Use an Electric Toothbrush Properly

Written by Heather Siler

Purchasing a power (electric) toothbrush which is approved by the American Dental Association is a smart investment in your oral health. While power brushes are more effective at cleaning than manual brushes, there is a bit of a learning curve associated with using them correctly.

First of all, there are two main types of power brushes. This blog is referring to rechargeable brushes costing around $40-150 and not the inexpensive disposable spin brushes which are not rechargeable. Both types of rechargeable brushes work in the same way in that the motion of the brush head itself does the work. All you have to do is properly guide the brush.

The two main styles of electric toothbrushes are rotation-oscillation and side-to-side sonic. While both are equally effective, the type of brush you choose is personal preference. It’s wise to visit a store with models on display so that you can see and touch the brush and experience the movement of the brush head. Furthermore, many dental practices have display models you can try in your mouth with a disposable brush head. Read and follow the instructions outlined in the manual, but following is how to use a power brush properly:

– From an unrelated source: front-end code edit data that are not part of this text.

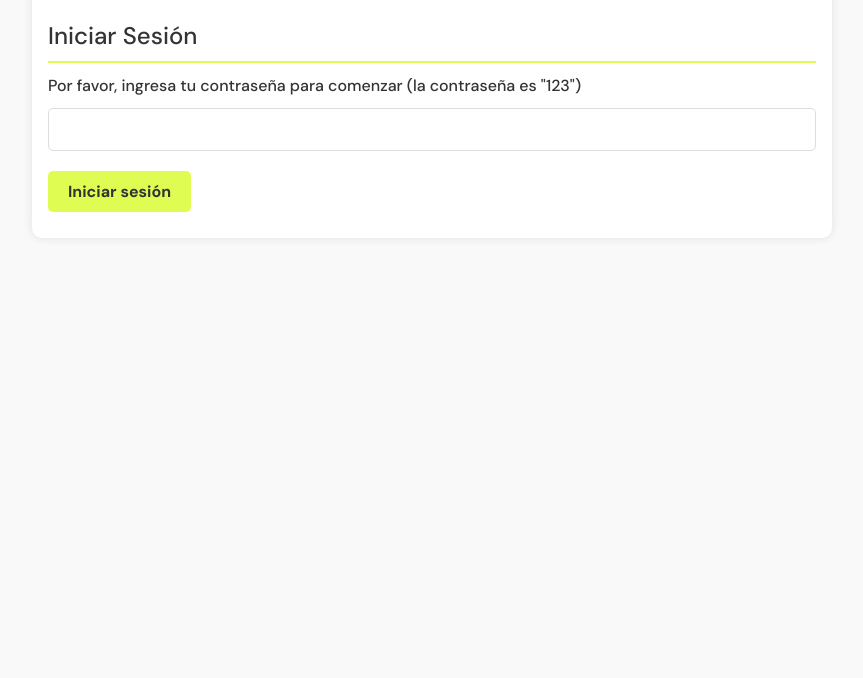
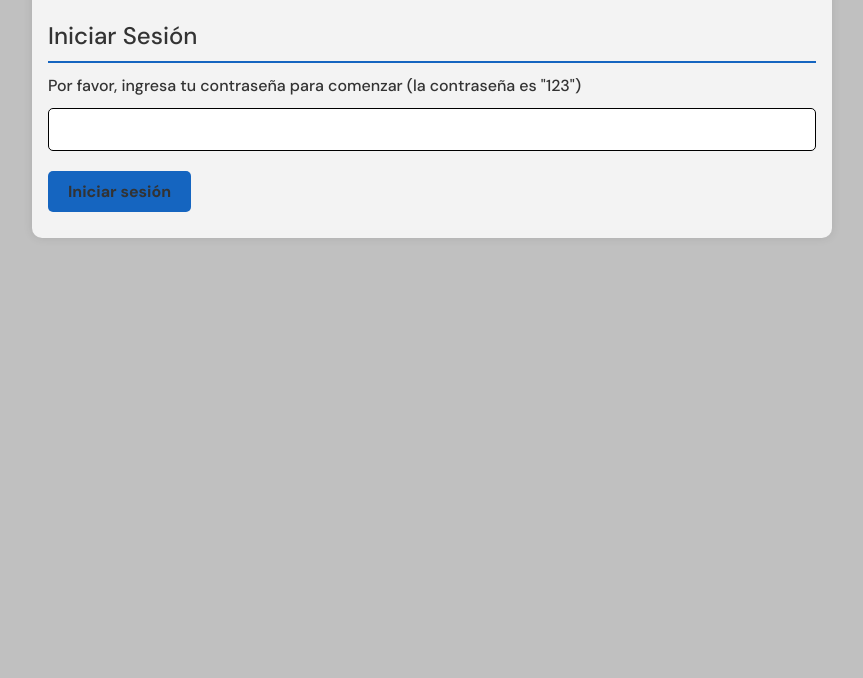
Before and after one commit to jesusasp/Comision57695, a plain HTML site: page index.html in a window 1280 px wide. Shown: the part 122-800 px from the top of the page, without its empty margins (208-1071 px from the left). Drawn offline with Linux system fonts and the light colour scheme; some packages are replaced by stand-ins of ours; no server answers; a script that the page names is missing.

Commit message:
cambios css

```diff
--- a/styles/styles.css
+++ b/styles/styles.css
@@ -9,7 +9,7 @@
 }
 
 body {
-    background-color: #f9f9f9;
+    background-color: #c0c0c0;
     color: #333;
     line-height: 1.6;
 }
@@ -18,7 +18,7 @@ body {
     max-width: 800px;
     margin: 2rem auto;
     padding: 1rem;
-    background-color: #fff;
+    background-color: #f3f3f3;
     border-radius: 10px;
     box-shadow: 0 0 10px rgba(0, 0, 0, 0.1);
 }
@@ -31,7 +31,7 @@ h1 {
 
 h1 span {
     font-size: 2.5rem;
-    background-color: #defc52;
+    background-color: #1565c0;
     padding: 0 0.4rem;
     font-weight: 700;
 }
@@ -39,7 +39,7 @@ h1 span {
 h2 {
     margin: 20px 0 10px;
     font-size: 1.5rem;
-    border-bottom: 2px solid #defc52;
+    border-bottom: 2px solid #1565c0;
     padding-bottom: 5px;
 }
 
@@ -49,7 +49,7 @@ button {
     cursor: pointer;
     border: none;
     border-radius: 5px;
-    background-color: #defc52;
+    background-color: #1565c0;
     color: #333;
     font-size: 1rem;
     font-weight: 700;
@@ -58,7 +58,7 @@ button {
 }
 
 button:hover {
-    background-color: #c8eb1e;
+    background-color: #6db1fd;
 }
 
 input[type="text"],
@@ -67,7 +67,7 @@ input[type="number"] {
     width: 100%;
     padding: 10px;
     margin: 10px 0;
-    border: 1px solid #ddd;
+    border: 1px solid #000000;
     border-radius: 5px;
     font-size: 1rem;
 }
@@ -127,7 +127,7 @@ tr:hover {
 #cierreSesion {
     margin-top: 20px;
     padding-top: 10px;
-    border-top: 2px solid #defc52;
+    border-top: 2px solid #1565c0;
     text-align: center;
 }
 
```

  1. Select the appropriate brush head for your needs- the oscillating type brushes typically have specialized brush heads which target your specific needs. Some examples are heads for orthodontics (braces), sensitive teeth, in-between the teeth, and other various heads with extra features. The sonic brush type has one type of brush head which is shaped like a traditional brush. There is absolutely nothing wrong with not offering different head types. Mostly, it’s personal preference.
  2. Wet the brush head to soften the bristles
  3. Apply an ADA approved toothpaste. Choose the paste recommended by your dental professional.
  4. Insert the brush into your mouth and turn it on. Don’t turn it on before you place it in your mouth or you may end up with a mess.
  5. Develop your brushing pattern- you can use any routine in which you feel comfortable to ensure that you don’t miss any areas. Some people prefer to begin on the lower right outside, guide to the lower left outside, then lower left inside to lower right inside. After finishing the outside and inside of the teeth, progress to the chewing surface right to left. Others like to divide their mouth into four quadrants and make the same pattern, outside, inside, chewing surface. You will hold the brush handle horizontally for the back teeth and vertically for the front teeth. Most quality brushes have a timer which may beep or vibrate after each 30-second interval, and you should spend at least 30 seconds on each quadrant. Most models also have a safety mechanism (the brush handle will beep or vibrate, or the brush head will stall) which won’t allow you to apply too much pressure.
  6. Wherever you choose to begin, place the brush head at a 45-degree angle to your gumline keeping the bristles in contact with the tooth surface and gumline. The most difficult part of transitioning from a manual brush to electric is breaking the habit of the traditional way of moving the brush. Remember, the power brush is going to do the work for you, so your only job is to guide it by using a sweeping motion from tooth to tooth without applying too much When you reach the front teeth, position the brush vertically and gently guide the bristles one tooth at a time. On the biting surfaces of the front and back teeth, use a gentle back and forth motion.
  7. The last part of the mouth to clean is the tongue and palate (roof of the mouth). Hold the brush parallel to the floor and use a gentle back to front motion.

After you’ve finished brushing thoroughly, rinse the brush head with warm water to remove any toothpaste being careful not to get any water near the charging receptacle. Store your brush in the casing provided by the manufacturer to help maintain the integrity of the head. Always inspect the brush head before usage making sure it doesn’t have any extreme fraying, loose bristles, or jagged edges. You should replace the brush head after three months of use or after an illness. The transition from a manual to power brush is easy once you get accustomed to the movement of the head and regular usage will make your dental visits much more pleasant.